## REQUIRED WORK
Look through the entries. Copy each line that has the word "method".

(Web page revision data)
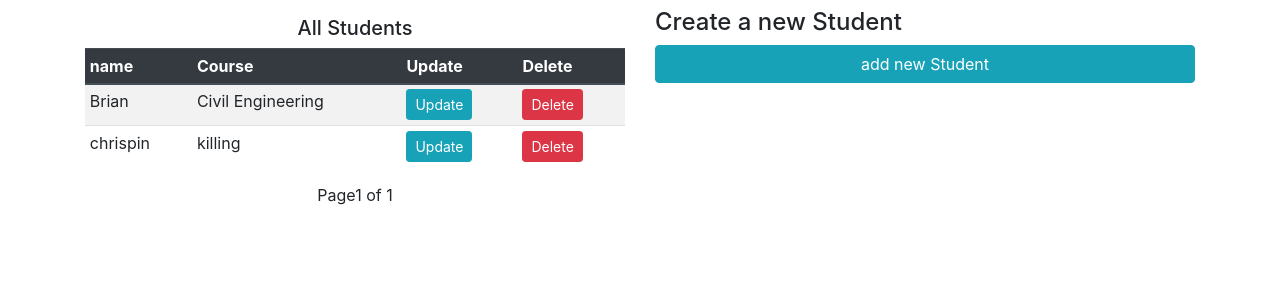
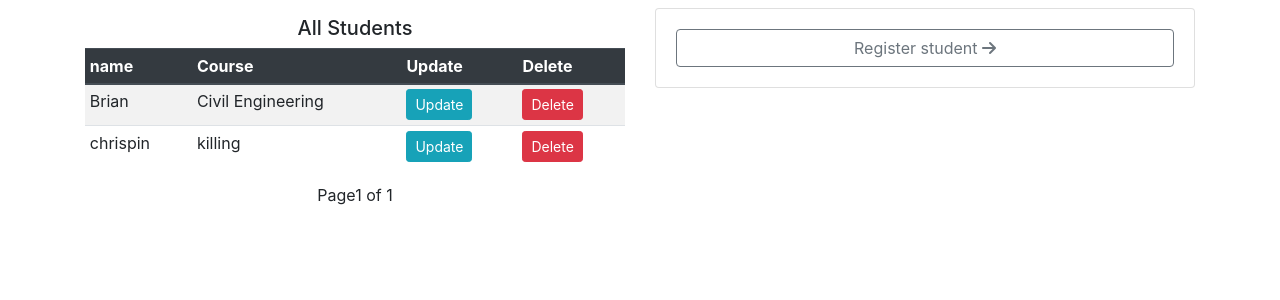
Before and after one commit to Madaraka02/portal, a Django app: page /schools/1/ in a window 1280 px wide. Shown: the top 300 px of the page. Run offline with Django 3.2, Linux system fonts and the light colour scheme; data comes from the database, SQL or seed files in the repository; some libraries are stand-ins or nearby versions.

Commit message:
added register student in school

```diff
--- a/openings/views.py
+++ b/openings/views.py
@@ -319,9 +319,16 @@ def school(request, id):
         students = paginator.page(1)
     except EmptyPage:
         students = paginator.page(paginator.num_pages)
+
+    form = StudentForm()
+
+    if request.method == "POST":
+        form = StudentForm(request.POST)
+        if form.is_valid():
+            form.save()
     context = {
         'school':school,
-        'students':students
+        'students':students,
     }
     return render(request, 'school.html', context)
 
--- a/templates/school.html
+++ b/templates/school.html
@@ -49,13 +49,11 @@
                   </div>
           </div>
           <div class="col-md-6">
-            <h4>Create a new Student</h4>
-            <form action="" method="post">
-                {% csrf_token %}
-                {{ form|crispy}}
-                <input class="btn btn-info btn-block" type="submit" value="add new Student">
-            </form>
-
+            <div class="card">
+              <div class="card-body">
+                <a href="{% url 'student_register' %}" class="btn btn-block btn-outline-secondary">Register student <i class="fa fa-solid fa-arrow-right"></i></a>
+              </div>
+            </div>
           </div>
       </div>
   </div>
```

* * *

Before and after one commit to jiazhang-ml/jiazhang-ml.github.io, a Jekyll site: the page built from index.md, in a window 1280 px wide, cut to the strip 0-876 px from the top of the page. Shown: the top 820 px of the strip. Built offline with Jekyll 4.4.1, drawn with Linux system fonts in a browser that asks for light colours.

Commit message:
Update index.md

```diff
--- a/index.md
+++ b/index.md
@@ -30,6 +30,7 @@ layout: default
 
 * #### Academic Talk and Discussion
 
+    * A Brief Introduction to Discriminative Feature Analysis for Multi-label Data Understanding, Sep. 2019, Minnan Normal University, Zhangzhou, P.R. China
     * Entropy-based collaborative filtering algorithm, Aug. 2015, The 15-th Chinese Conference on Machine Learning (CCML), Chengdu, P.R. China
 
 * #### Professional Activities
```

## ANSWER TO THIS EXERCISE
+    if request.method == "POST":
-            <form action="" method="post">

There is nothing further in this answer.